To be honest, I’m not sure why I left it so long to visit Glenarm again (it must be 20 years since I was last there) because it is such a pretty village, full of architectural and historical interest as well as beautiful views to the headlands that jut out around the coast. Thankfully the sun came out in the afternoon and we had a lovely time walking along the shingly beach, enjoying an ice cream, talking to tourists and taking in the sights.
Here are a few of the things that caught my eye…
The Glenarm Bridge…constructed in 1823, widened in 1921 and refurbished in 2009, with idyllic views up river to the Barbican Gate
I loved the cheerful red door on the Old Schoolhouse – built in 1825 by the Earl of Antrim at a cost of £500 using sandstone brought in from Scotland.
The windows in St Patrick’s Church….I think these are gothic in style.
The Vennel – one of the prettiest streetscapes I’ve seen in a while.

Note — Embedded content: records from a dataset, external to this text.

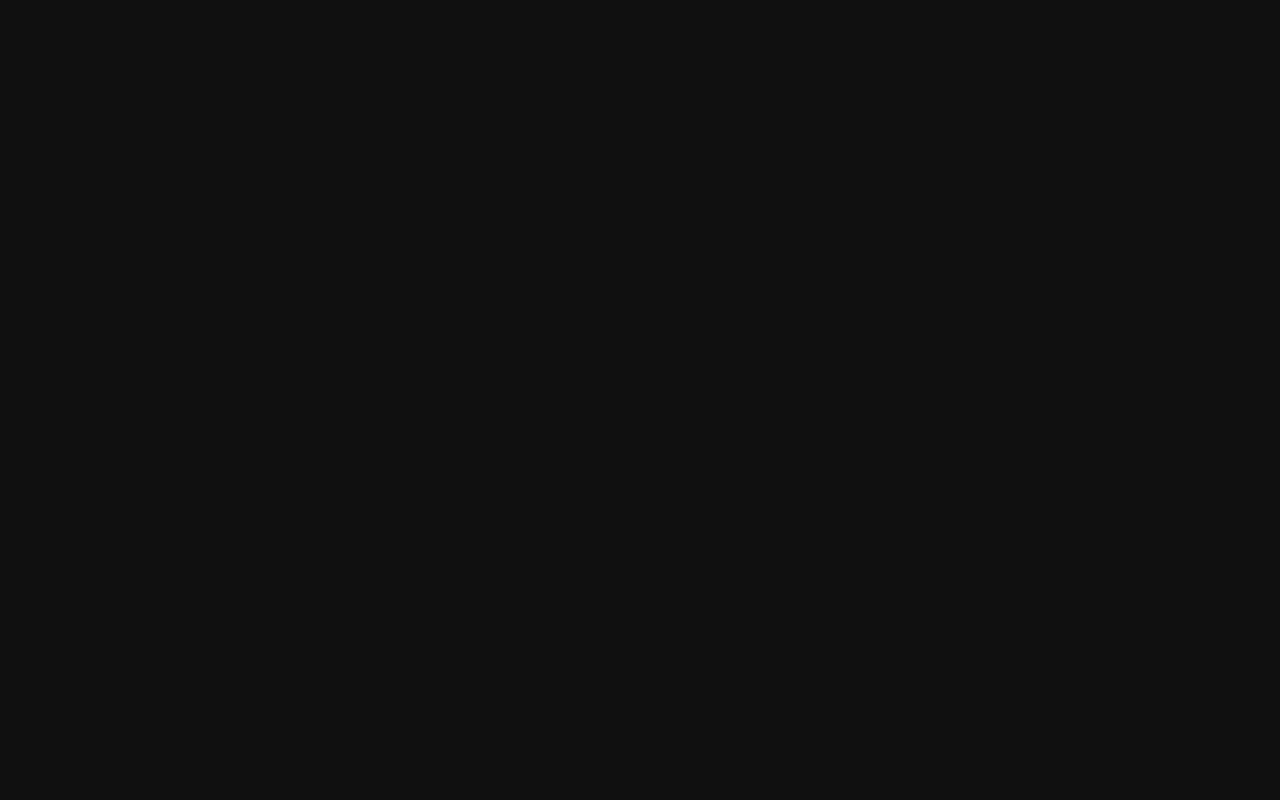
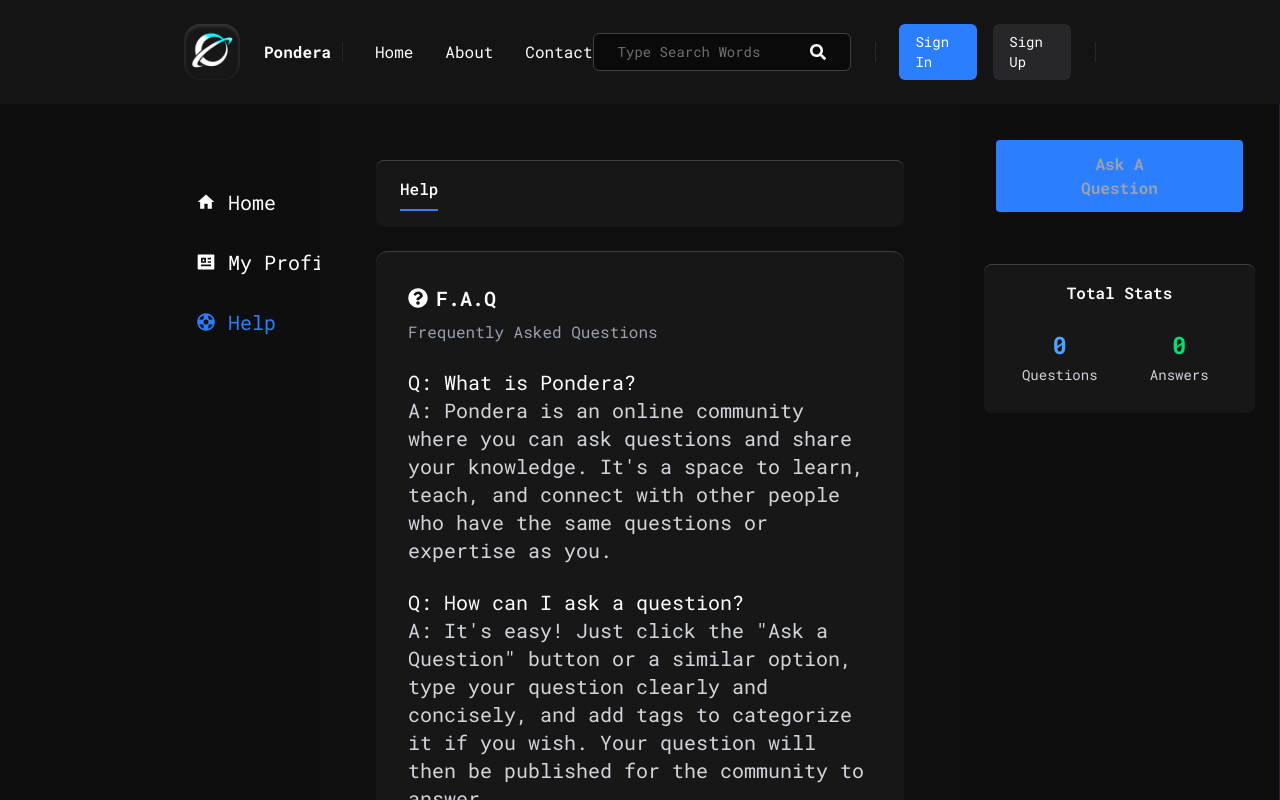
Before and after one commit to luiz-matoso/pondera, a React (Vite) app in the folder frontend/: page /help in a window 1280 px wide. Before the commit this address had no page. Built offline with nearby package versions, Linux system fonts and the light colour scheme; no server answers.

Commit message:
feat: adiciona a pagina de ajuda e suas rotas com as perguntas frequentes

```diff
--- a/frontend/src/App.jsx
+++ b/frontend/src/App.jsx
@@ -8,6 +8,7 @@ import HomeQuestions from "./components/HomeQuestions/HomeQuestions";
 import QuestionDetail from "./components/QuestionDetail/QuestionDetail";
 import Profile from "./components/Profile/Profile";
 import About from "./pages/About/About";
+import Help from "./pages/Help/Help";
 
 function App() {
   return (
@@ -18,6 +19,7 @@ function App() {
             <Route index element={<HomeQuestions />} />
             <Route path="question/:id" element={<QuestionDetail />} />
             <Route path="profile" element={<Profile />} />
+            <Route path="help" element={<Help />} />
           </Route>
 
           <Route path="/about" element={<About />} />
--- /dev/null
+++ b/frontend/src/pages/Help/Help.jsx
@@ -0,0 +1,86 @@
+import React from "react";
+import { FaUserCircle } from "react-icons/fa";
+import { FaQuestionCircle } from "react-icons/fa";
+import { Link } from "react-router-dom";
+
+const Help = () => {
+  return (
+    <div className="p-8">
+      <header className="bg-neutral-900 border-t border-neutral-700 px-6 py-4 rounded-lg mb-6">
+        <nav className="flex space-x-6">
+          <Link
+            to="/help"
+            className="text-white border-b-2 border-blue-500 pb-2 font-medium"
+          >
+            Help
+          </Link>
+        </nav>
+      </header>
+
+      <main className="mt-4">
+        <div className="bg-neutral-900 border-t border-neutral-700 rounded-xl p-6 lg:p-8">
+          <h2 className="text-xl font-semibold flex items-center text-white">
+            <FaQuestionCircle className="mr-2" /> F.A.Q
+          </h2>
+          <p className="text-gray-400 mt-2">Frequently Asked Questions</p>
+
+          <p className="text-xl mt-6 text-white">Q: What is Pondera?</p>
+          <p className="text-xl text-gray-300">
+            A: Pondera is an online community where you can ask questions and
+            share your knowledge. It's a space to learn, teach, and connect with
+            other people who have the same questions or expertise as you.
+          </p>
+
+          <p className="text-xl mt-6 text-white">
+            Q: How can I ask a question?
+          </p>
+          <p className="text-xl text-gray-300">
+            A: It's easy! Just click the "Ask a Question" button or a similar
+            option, type your question clearly and concisely, and add tags to
+            categorize it if you wish. Your question will then be published for
+            the community to answer.
+          </p>
+
+          <p className="text-xl mt-6 text-white">
+            Q: Do I need an account to ask or answer a question?
+          </p>
+          <p className="text-xl text-gray-300">
+            A: Yes, you need an account to participate. Creating an account
+            helps us maintain the quality and security of our community. The
+            registration process is quick and simple.
+          </p>
+
+          <p className="text-xl mt-6 text-white">
+            Q: How do I answer a question?
+          </p>
+          <p className="text-xl text-gray-300">
+            A: You can answer any question that has an "Answer" button below it.
+            Please provide thorough and helpful responses based on your
+            knowledge or experience.
+          </p>
+
+          <p className="text-xl mt-6 text-white">
+            Q: What are the community rules?
+          </p>
+          <p className="text-xl text-gray-300">
+            A: You can answer any question that has an "Answer" button below it.
+            Please provide thorough and helpful responses based on your
+            knowledge or experience.
+          </p>
+
+          <p className="text-xl mt-6 text-white">
+            Q: What kind of questions should I ask?
+          </p>
+          <p className="text-xl text-gray-300">
+            A: Clear and specific questions tend to receive the best answers.
+            Please avoid questions that are vague, offensive, or violate our
+            guidelines. Remember to search if your question has been asked
+            before!
+          </p>
+        </div>
+      </main>
+    </div>
+  );
+};
+
+export default Help;
```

Vennel is a Scottish term meaning ‘a narrow lane or passage between buildings’ and reflects the close trading links between Glenarm and Scotland.
The Barbican Gate entrance to Glenarm Castle, built in 1825 from local basalt. It is now leased by the Irish Landmark Trust who have turned it into holiday accommodation. I would love to stay here for a weekend.
A little wildflower garden growing near the roadside…
And last, but by no means least, the view out to sea. Stunning as always.
Hopefully the pictures gave you a little taster of this lovely place – definitely worth a stopover as you drive around our beautiful coastline. You can learn more about Glenarm on this excellent website – Glenarm Heritage